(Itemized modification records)
BEGIN

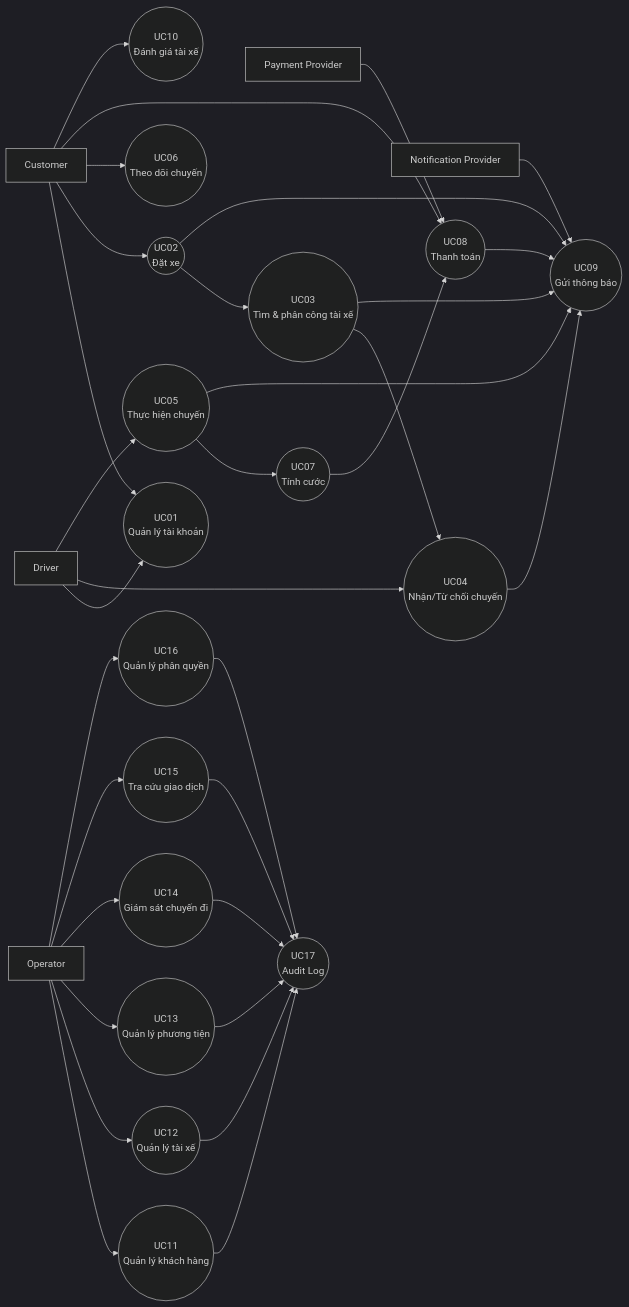
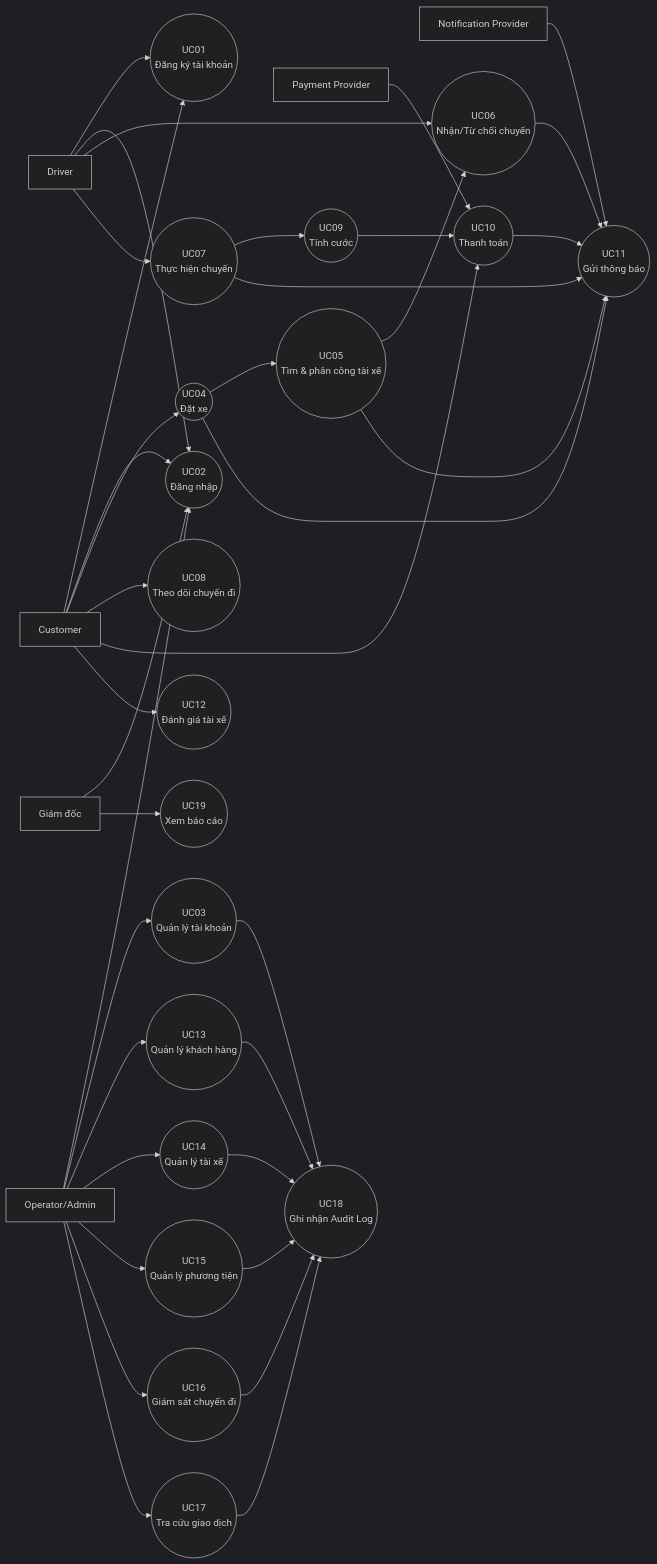
The third of 3 diagrams in srs.md (nguyentrong-280205/23669941_NguyenDinhTrong_Cabsystem), drawn with Mermaid (dark theme) before and after one commit. The commit also changed other lines of this file, not shown here.

Commit message:
docs(srs): update BR, BP, FR, BRL, UC diagram, UC specs, AC and RTM

````diff
--- a/srs.md
+++ b/srs.md
@@ -536,66 +653,75 @@
 ```mermaid
 flowchart LR
 
     C[Customer]
     D[Driver]
-    O[Operator]
+    O[Operator/Admin]
+    GD[Giám đốc]
     PP[Payment Provider]
     NP[Notification Provider]
 
-    UC1((UC01<br/>Quản lý tài khoản))
-    UC2((UC02<br/>Đặt xe))
-    UC3((UC03<br/>Tìm & phân công tài xế))
-    UC4((UC04<br/>Nhận/Từ chối chuyến))
-    UC5((UC05<br/>Thực hiện chuyến))
-    UC6((UC06<br/>Theo dõi chuyến))
-    UC7((UC07<br/>Tính cước))
-    UC8((UC08<br/>Thanh toán))
-    UC9((UC09<br/>Gửi thông báo))
-    UC10((UC10<br/>Đánh giá tài xế))
+    UC1((UC01<br/>Đăng ký tài khoản))
+    UC2((UC02<br/>Đăng nhập))
+    UC3((UC03<br/>Quản lý tài khoản))
+    UC4((UC04<br/>Đặt xe))
+    UC5((UC05<br/>Tìm & phân công tài xế))
+    UC6((UC06<br/>Nhận/Từ chối chuyến))
+    UC7((UC07<br/>Thực hiện chuyến))
+    UC8((UC08<br/>Theo dõi chuyến đi))
+    UC9((UC09<br/>Tính cước))
+    UC10((UC10<br/>Thanh toán))
+    UC11((UC11<br/>Gửi thông báo))
+    UC12((UC12<br/>Đánh giá tài xế))
 
-    UC11((UC11<br/>Quản lý khách hàng))
-    UC12((UC12<br/>Quản lý tài xế))
-    UC13((UC13<br/>Quản lý phương tiện))
-    UC14((UC14<br/>Giám sát chuyến đi))
-    UC15((UC15<br/>Tra cứu giao dịch))
-    UC16((UC16<br/>Quản lý phân quyền))
-    UC17((UC17<br/>Audit Log))
+    UC13((UC13<br/>Quản lý khách hàng))
+    UC14((UC14<br/>Quản lý tài xế))
+    UC15((UC15<br/>Quản lý phương tiện))
+    UC16((UC16<br/>Giám sát chuyến đi))
+    UC17((UC17<br/>Tra cứu giao dịch))
+    UC18((UC18<br/>Ghi nhận Audit Log))
+    UC19((UC19<br/>Xem báo cáo))
 
     C --> UC1
     C --> UC2
-    C --> UC6
+    C --> UC4
     C --> UC8
     C --> UC10
+    C --> UC12
 
     D --> UC1
-    D --> UC4
-    D --> UC5
+    D --> UC2
+    D --> UC6
+    D --> UC7
 
-    O --> UC11
-    O --> UC12
+    O --> UC2
+    O --> UC3
     O --> UC13
     O --> UC14
     O --> UC15
     O --> UC16
+    O --> UC17
 
-    PP --> UC8
-    NP --> UC9
+    GD --> UC2
+    GD --> UC19
 
-    UC2 --> UC3
-    UC3 --> UC4
-    UC5 --> UC7
-    UC7 --> UC8
+    PP --> UC10
+    NP --> UC11
 
-    UC2 --> UC9
-    UC3 --> UC9
-    UC4 --> UC9
-    UC5 --> UC9
-    UC8 --> UC9
+    UC4 --> UC5
+    UC5 --> UC6
+    UC7 --> UC9
+    UC9 --> UC10
 
-    UC11 --> UC17
-    UC12 --> UC17
-    UC13 --> UC17
-    UC14 --> UC17
-    UC15 --> UC17
-    UC16 --> UC17
+    UC4 --> UC11
+    UC5 --> UC11
+    UC6 --> UC11
+    UC7 --> UC11
+    UC10 --> UC11
+
+    UC3 --> UC18
+    UC13 --> UC18
+    UC14 --> UC18
+    UC15 --> UC18
+    UC16 --> UC18
+    UC17 --> UC18
 ```
````
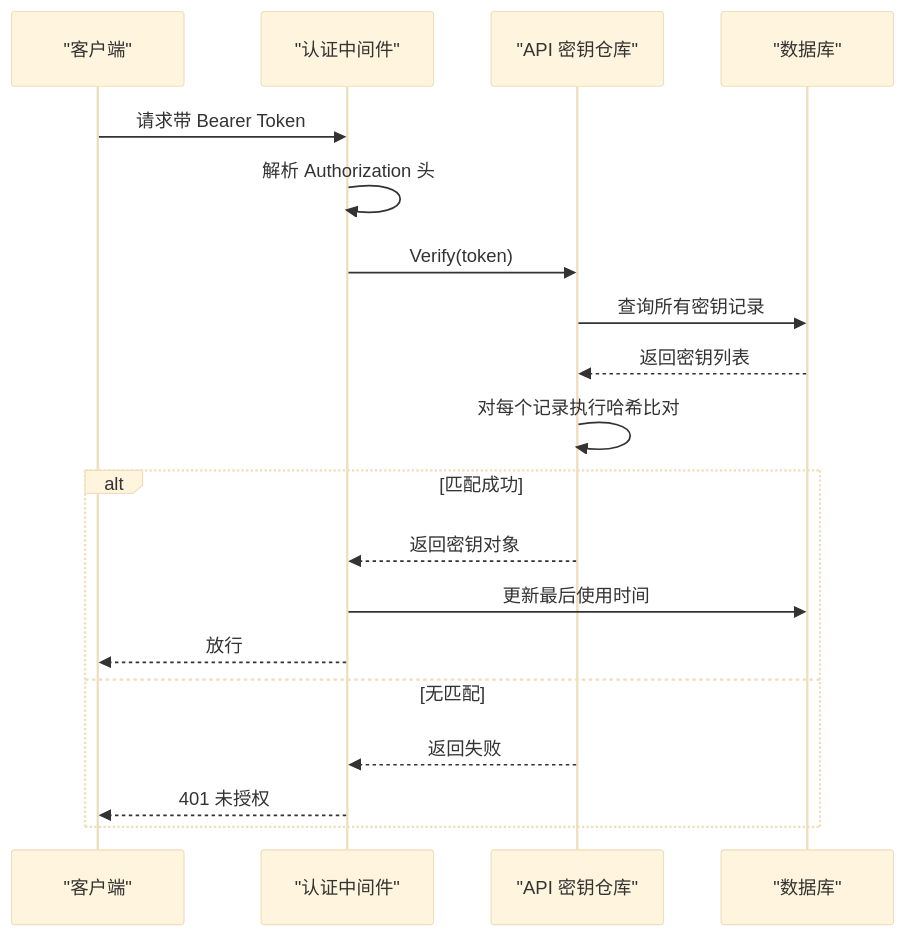
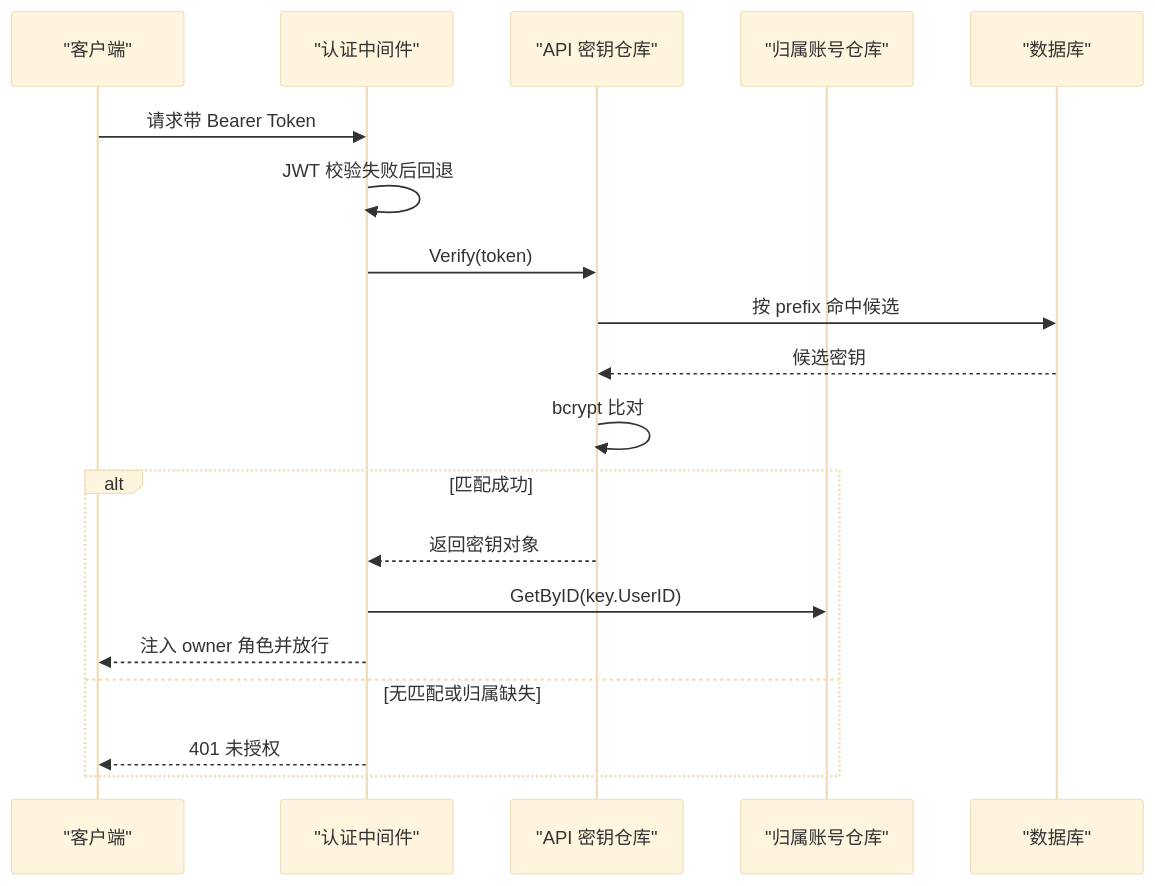
One commit to x01n/My-OpenWaf changed the fourth of 9 diagrams in docs/安全机制/API 密钥管理.md. Above: the diagram before and after it, drawn with Mermaid (base theme). The commit also changed other lines of this file and 622 other files, not shown here.

````diff
--- a/docs/安全机制/API 密钥管理.md
+++ b/docs/安全机制/API 密钥管理.md
@@ -155,21 +180,21 @@
 ```mermaid
 sequenceDiagram
 participant Client as "客户端"
 participant MW as "认证中间件"
 participant Repo as "API 密钥仓库"
+participant Acct as "归属账号仓库"
 participant DB as "数据库"
 Client->>MW : 请求带 Bearer Token
-MW->>MW : 解析 Authorization 头
+MW->>MW : JWT 校验失败后回退
 MW->>Repo : Verify(token)
-Repo->>DB : 查询所有密钥记录
-DB-->>Repo : 返回密钥列表
-Repo->>Repo : 对每个记录执行哈希比对
+Repo->>DB : 按 prefix 命中候选
+DB-->>Repo : 候选密钥
+Repo->>Repo : bcrypt 比对
 alt 匹配成功
 Repo-->>MW : 返回密钥对象
-MW->>DB : 更新最后使用时间
-MW-->>Client : 放行
-else 无匹配
-Repo-->>MW : 返回失败
+MW->>Acct : GetByID(key.UserID)
+MW-->>Client : 注入 owner 角色并放行
+else 无匹配或归属缺失
 MW-->>Client : 401 未授权
 end
 ```
````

END

● Work to be completed: Pictures aside, repeat every line of the data above exactly.

● Exercise result:
The third of 3 diagrams in srs.md (nguyentrong-280205/23669941_NguyenDinhTrong_Cabsystem), drawn with Mermaid (dark theme) before and after one commit. The commit also changed other lines of this file, not shown here.

Commit message:
docs(srs): update BR, BP, FR, BRL, UC diagram, UC specs, AC and RTM

````diff
--- a/srs.md
+++ b/srs.md
@@ -536,66 +653,75 @@
 ```mermaid
 flowchart LR
 
     C[Customer]
     D[Driver]
-    O[Operator]
+    O[Operator/Admin]
+    GD[Giám đốc]
     PP[Payment Provider]
     NP[Notification Provider]
 
-    UC1((UC01<br/>Quản lý tài khoản))
-    UC2((UC02<br/>Đặt xe))
-    UC3((UC03<br/>Tìm & phân công tài xế))
-    UC4((UC04<br/>Nhận/Từ chối chuyến))
-    UC5((UC05<br/>Thực hiện chuyến))
-    UC6((UC06<br/>Theo dõi chuyến))
-    UC7((UC07<br/>Tính cước))
-    UC8((UC08<br/>Thanh toán))
-    UC9((UC09<br/>Gửi thông báo))
-    UC10((UC10<br/>Đánh giá tài xế))
+    UC1((UC01<br/>Đăng ký tài khoản))
+    UC2((UC02<br/>Đăng nhập))
+    UC3((UC03<br/>Quản lý tài khoản))
+    UC4((UC04<br/>Đặt xe))
+    UC5((UC05<br/>Tìm & phân công tài xế))
+    UC6((UC06<br/>Nhận/Từ chối chuyến))
+    UC7((UC07<br/>Thực hiện chuyến))
+    UC8((UC08<br/>Theo dõi chuyến đi))
+    UC9((UC09<br/>Tính cước))
+    UC10((UC10<br/>Thanh toán))
+    UC11((UC11<br/>Gửi thông báo))
+    UC12((UC12<br/>Đánh giá tài xế))
 
-    UC11((UC11<br/>Quản lý khách hàng))
-    UC12((UC12<br/>Quản lý tài xế))
-    UC13((UC13<br/>Quản lý phương tiện))
-    UC14((UC14<br/>Giám sát chuyến đi))
-    UC15((UC15<br/>Tra cứu giao dịch))
-    UC16((UC16<br/>Quản lý phân quyền))
-    UC17((UC17<br/>Audit Log))
+    UC13((UC13<br/>Quản lý khách hàng))
+    UC14((UC14<br/>Quản lý tài xế))
+    UC15((UC15<br/>Quản lý phương tiện))
+    UC16((UC16<br/>Giám sát chuyến đi))
+    UC17((UC17<br/>Tra cứu giao dịch))
+    UC18((UC18<br/>Ghi nhận Audit Log))
+    UC19((UC19<br/>Xem báo cáo))
 
     C --> UC1
     C --> UC2
-    C --> UC6
+    C --> UC4
     C --> UC8
     C --> UC10
+    C --> UC12
 
     D --> UC1
-    D --> UC4
-    D --> UC5
+    D --> UC2
+    D --> UC6
+    D --> UC7
 
-    O --> UC11
-    O --> UC12
+    O --> UC2
+    O --> UC3
     O --> UC13
     O --> UC14
     O --> UC15
     O --> UC16
+    O --> UC17
 
-    PP --> UC8
-    NP --> UC9
+    GD --> UC2
+    GD --> UC19
 
-    UC2 --> UC3
-    UC3 --> UC4
-    UC5 --> UC7
-    UC7 --> UC8
+    PP --> UC10
+    NP --> UC11
 
-    UC2 --> UC9
-    UC3 --> UC9
-    UC4 --> UC9
-    UC5 --> UC9
-    UC8 --> UC9
+    UC4 --> UC5
+    UC5 --> UC6
+    UC7 --> UC9
+    UC9 --> UC10
 
-    UC11 --> UC17
-    UC12 --> UC17
-    UC13 --> UC17
-    UC14 --> UC17
-    UC15 --> UC17
-    UC16 --> UC17
+    UC4 --> UC11
+    UC5 --> UC11
+    UC6 --> UC11
+    UC7 --> UC11
+    UC10 --> UC11
+
+    UC3 --> UC18
+    UC13 --> UC18
+    UC14 --> UC18
+    UC15 --> UC18
+    UC16 --> UC18
+    UC17 --> UC18
 ```
````
One commit to x01n/My-OpenWaf changed the fourth of 9 diagrams in docs/安全机制/API 密钥管理.md. Above: the diagram before and after it, drawn with Mermaid (base theme). The commit also changed other lines of this file and 622 other files, not shown here.

````diff
--- a/docs/安全机制/API 密钥管理.md
+++ b/docs/安全机制/API 密钥管理.md
@@ -155,21 +180,21 @@
 ```mermaid
 sequenceDiagram
 participant Client as "客户端"
 participant MW as "认证中间件"
 participant Repo as "API 密钥仓库"
+participant Acct as "归属账号仓库"
 participant DB as "数据库"
 Client->>MW : 请求带 Bearer Token
-MW->>MW : 解析 Authorization 头
+MW->>MW : JWT 校验失败后回退
 MW->>Repo : Verify(token)
-Repo->>DB : 查询所有密钥记录
-DB-->>Repo : 返回密钥列表
-Repo->>Repo : 对每个记录执行哈希比对
+Repo->>DB : 按 prefix 命中候选
+DB-->>Repo : 候选密钥
+Repo->>Repo : bcrypt 比对
 alt 匹配成功
 Repo-->>MW : 返回密钥对象
-MW->>DB : 更新最后使用时间
-MW-->>Client : 放行
-else 无匹配
-Repo-->>MW : 返回失败
+MW->>Acct : GetByID(key.UserID)
+MW-->>Client : 注入 owner 角色并放行
+else 无匹配或归属缺失
 MW-->>Client : 401 未授权
 end
 ```
````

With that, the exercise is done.